I've decided to feature a guest blogger from time to time. Amy has written an article for me about sugar substitute. I recently blogged about sugar alcohol which comes from the body not being able to absorb sugar substitute, so I thought this article would fit right in. I hope you enjoy it. Please let me know what you think.
Most of us would go to any length to lose weight if it meant that we didn’t have to exercise rigorously or give up eating food that we love, and this is why we turn to sugar substitutes. We’ve all been brought up to believe that sugar is bad for us, especially the refined kind. Not only does one spoonful contains a ton of calories, it also puts you at a higher risk for diabetes and other related diseases. So when we see the substitutes being advertised on television and other media, we naturally jump at the offer to both satisfy our taste buds and stay slim.
Unfortunately, no one bothers to speak up about the side effects of sugar substitutes – they may help you stay off sugar and so save a few calories in your daily diet, but they’re a threat to your physical and mental health:

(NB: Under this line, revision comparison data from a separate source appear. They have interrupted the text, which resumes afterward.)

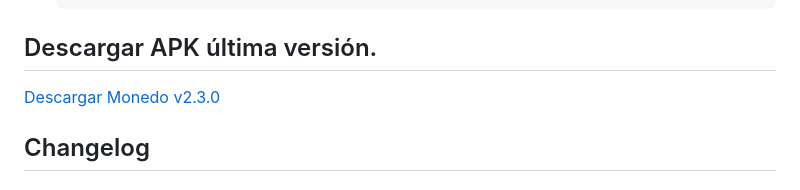
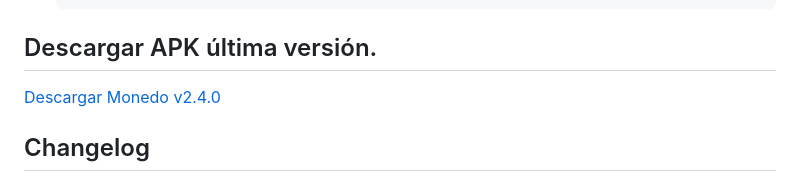
Before and after one commit to Ericknvp/monedo, a Markdown page: README.md, the part around the change. Rendered like a GitHub page.

Commit message:
actualización de README

```diff
--- a/README.md
+++ b/README.md
@@ -69,7 +69,7 @@ Tipografía: **Plus Jakarta Sans** (encabezados y cuerpo) / **Be Vietnam Pro** (
 
 ## Descargar APK última versión.
 
-[Descargar Monedo v2.3.0](https://github.com/Ericknvp/monedo/releases/tag/v2.3.0)
+[Descargar Monedo v2.4.0](https://github.com/Ericknvp/monedo/releases/tag/v2.4.0)
 
 ## Changelog
 
```
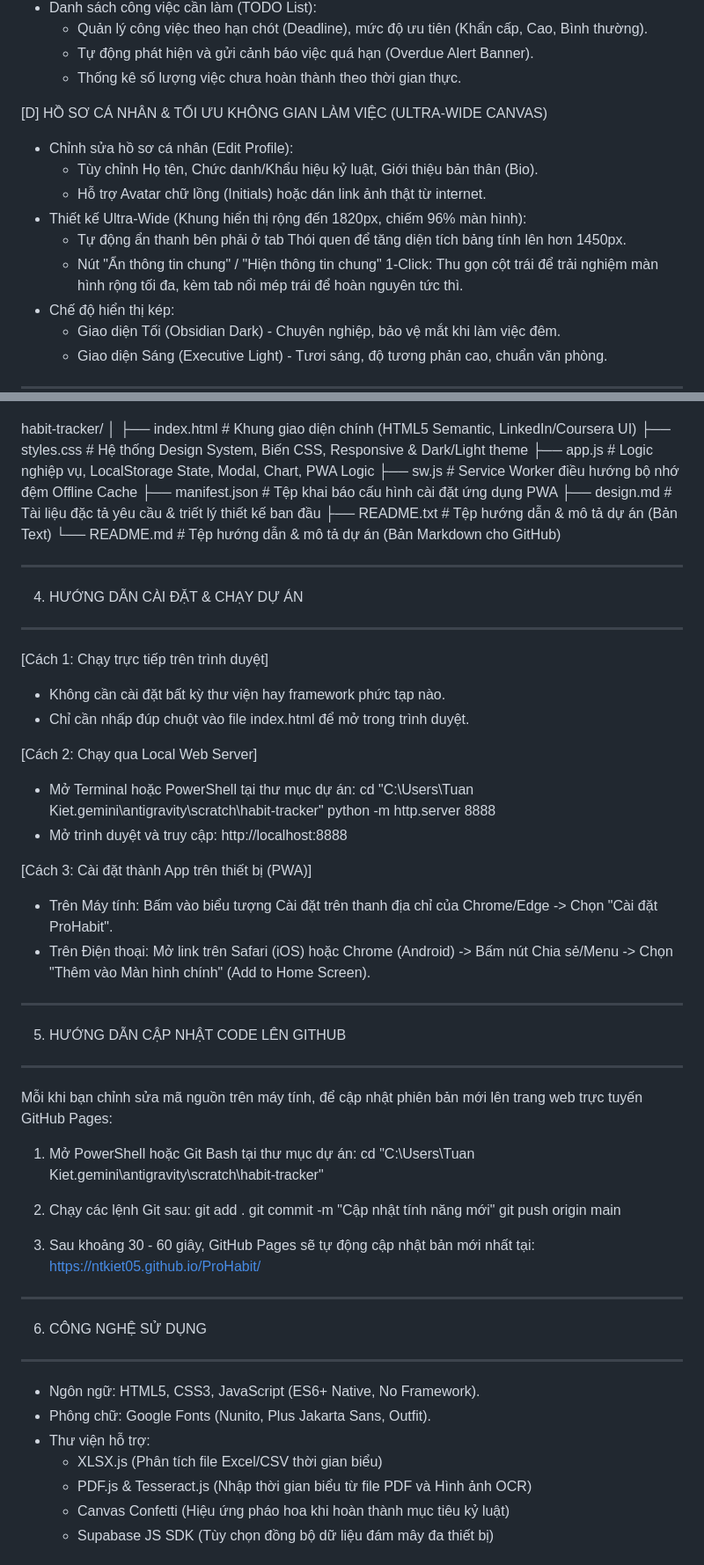
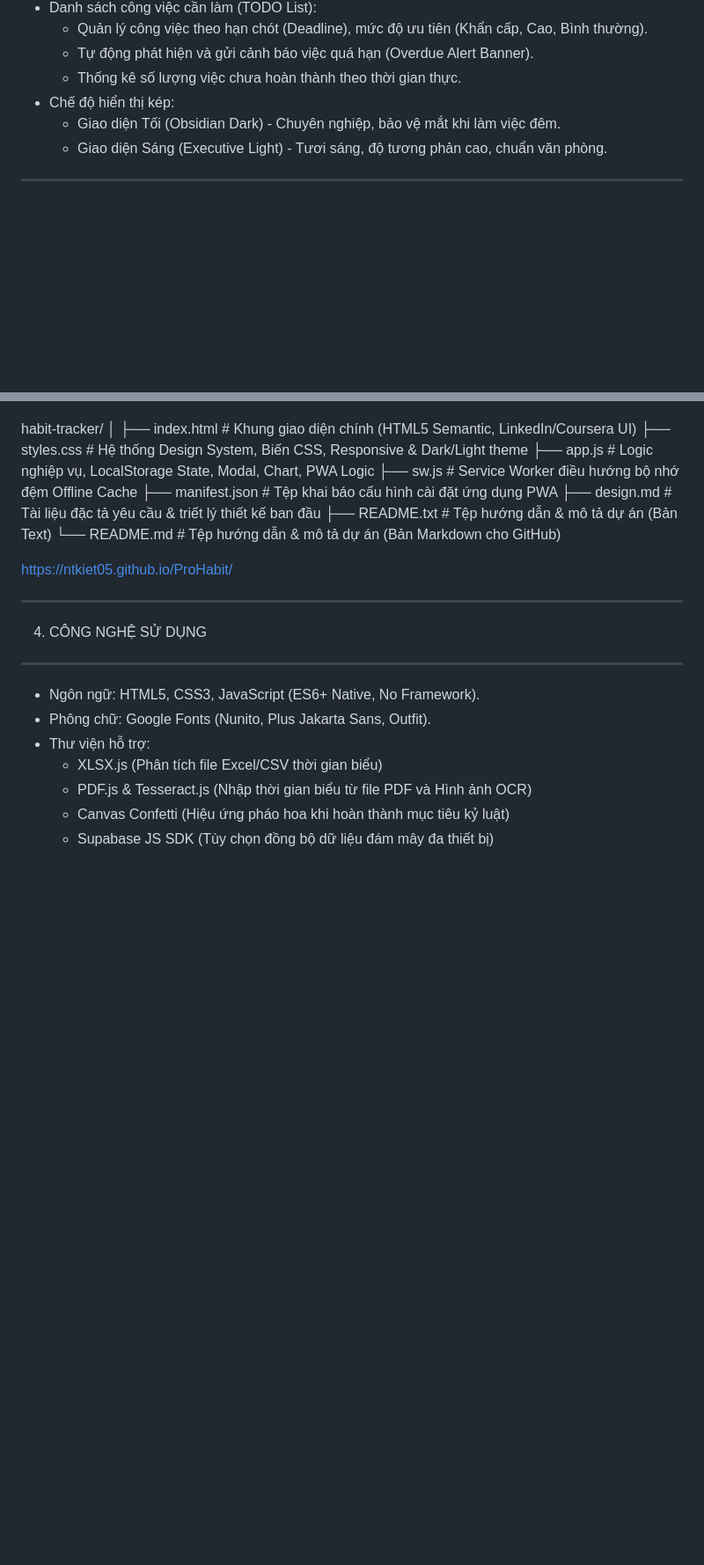
Before and after one commit to NTKiet05/ProHabit, a Markdown page: README.md, 2 parts joined by grey strips. Shown at 88% size. Drawn GitHub-style; blank space fills up the shorter version.

Commit message:
Revise README with updated features and instructions
Removed outdated installation and update instructions for the project. Updated project description and features.

```diff
--- a/README.md
+++ b/README.md
@@ -47,15 +47,6 @@ trên cả máy tính lẫn điện thoại thông minh.
   + Quản lý công việc theo hạn chót (Deadline), mức độ ưu tiên (Khẩn cấp, Cao, Bình thường).
   + Tự động phát hiện và gửi cảnh báo việc quá hạn (Overdue Alert Banner).
   + Thống kê số lượng việc chưa hoàn thành theo thời gian thực.
-
-[D] HỒ SƠ CÁ NHÂN & TỐI ƯU KHÔNG GIAN LÀM VIỆC (ULTRA-WIDE CANVAS)
-- Chỉnh sửa hồ sơ cá nhân (Edit Profile):
-  + Tùy chỉnh Họ tên, Chức danh/Khẩu hiệu kỷ luật, Giới thiệu bản thân (Bio).
-  + Hỗ trợ Avatar chữ lồng (Initials) hoặc dán link ảnh thật từ internet.
-- Thiết kế Ultra-Wide (Khung hiển thị rộng đến 1820px, chiếm 96% màn hình):
-  + Tự động ẩn thanh bên phải ở tab Thói quen để tăng diện tích bảng tính lên hơn 1450px.
-  + Nút "Ẩn thông tin chung" / "Hiện thông tin chung" 1-Click: Thu gọn cột trái
-    để trải nghiệm màn hình rộng tối đa, kèm tab nổi mép trái để hoàn nguyên tức thì.
 - Chế độ hiển thị kép:
   + Giao diện Tối (Obsidian Dark) - Chuyên nghiệp, bảo vệ mắt khi làm việc đêm.
   + Giao diện Sáng (Executive Light) - Tươi sáng, độ tương phản cao, chuẩn văn phòng.
@@ -74,43 +65,10 @@ habit-tracker/
 ├── README.txt        # Tệp hướng dẫn & mô tả dự án (Bản Text)
 └── README.md         # Tệp hướng dẫn & mô tả dự án (Bản Markdown cho GitHub)
 
---------------------------------------------------------------------------------
-4. HƯỚNG DẪN CÀI ĐẶT & CHẠY DỰ ÁN
---------------------------------------------------------------------------------
-
-[Cách 1: Chạy trực tiếp trên trình duyệt]
-- Không cần cài đặt bất kỳ thư viện hay framework phức tạp nào.
-- Chỉ cần nhấp đúp chuột vào file index.html để mở trong trình duyệt.
-
-[Cách 2: Chạy qua Local Web Server]
-- Mở Terminal hoặc PowerShell tại thư mục dự án:
-    cd "C:\Users\Tuan Kiet\.gemini\antigravity\scratch\habit-tracker"
-    python -m http.server 8888
-- Mở trình duyệt và truy cập: http://localhost:8888
-
-[Cách 3: Cài đặt thành App trên thiết bị (PWA)]
-- Trên Máy tính: Bấm vào biểu tượng Cài đặt trên thanh địa chỉ của Chrome/Edge -> Chọn "Cài đặt ProHabit".
-- Trên Điện thoại: Mở link trên Safari (iOS) hoặc Chrome (Android) -> Bấm nút Chia sẻ/Menu -> Chọn "Thêm vào Màn hình chính" (Add to Home Screen).
-
---------------------------------------------------------------------------------
-5. HƯỚNG DẪN CẬP NHẬT CODE LÊN GITHUB
---------------------------------------------------------------------------------
-Mỗi khi bạn chỉnh sửa mã nguồn trên máy tính, để cập nhật phiên bản mới lên trang
-web trực tuyến GitHub Pages:
-
-1. Mở PowerShell hoặc Git Bash tại thư mục dự án:
-   cd "C:\Users\Tuan Kiet\.gemini\antigravity\scratch\habit-tracker"
-
-2. Chạy các lệnh Git sau:
-   git add .
-   git commit -m "Cập nhật tính năng mới"
-   git push origin main
-
-3. Sau khoảng 30 - 60 giây, GitHub Pages sẽ tự động cập nhật bản mới nhất tại:
    https://ntkiet05.github.io/ProHabit/
 
 --------------------------------------------------------------------------------
-6. CÔNG NGHỆ SỬ DỤNG
+4. CÔNG NGHỆ SỬ DỤNG
 --------------------------------------------------------------------------------
 - Ngôn ngữ: HTML5, CSS3, JavaScript (ES6+ Native, No Framework).
 - Phông chữ: Google Fonts (Nunito, Plus Jakarta Sans, Outfit).
```
Also changed, not shown: other parts of README.md (+2 -2 lines).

- Aspartame, which is a major ingredient of most artificial sweeteners, is a synthetic compound that has been around for quite some time now. Although the FDA claims that aspartame is safe except for those who suffer from phenylketonuria (a rare, genetic disease that causes mental retardation), there have been cases where people who have used sugar substitutes for a long period of time have been affected by mental and neurological illnesses. The problem with aspartame is that there is a safe daily limit, but people don’t realize that and use sugar substitutes not just for their coffee, but also to bake cakes and other goodies. By increasing their consumption of aspartame beyond the recommended daily limit, they’re increasing their health risks as well.
- Splenda, the new wonder sugar substitute that’s been touted as “natural” by the FDA was actually discovered when researchers were trying to find a pesticide from sucralose. This chemical substance mimics the characteristics of sugar but is not absorbed as food by the body, and this seems to makes it the perfect sugar substitute. The truth is, no one knows yet if Splenda is safe or not. But considering that artificial sweeteners have always been considered risky, it’s best not to jeopardize your health by becoming a human experimental guinea pig.
Weight loss is not just about cutting out the sugar from your diet; it’s about exercise, eating food that is rich in nutrients, and adopting a more active lifestyle. So it’s better to go easy on the sugar rather than use sugar substitutes – drink just one cup of coffee a day instead of two or more, drink your coffee without sugar or reduce the amount of sugar you use, and try natural and healthier substitutes like honey or stevia (a herb that is naturally sweet).
While there are no conclusive results to prove that artificial sweeteners are bad for your physical and mental health if used in limited doses, it’s best to avoid them because they’re not really good for your health.
This guest post is contributed by Amy S. Cook, who writes on the topic of LVN to RN . Amy welcomes your comments at her email id: firstname.lastname@example.org .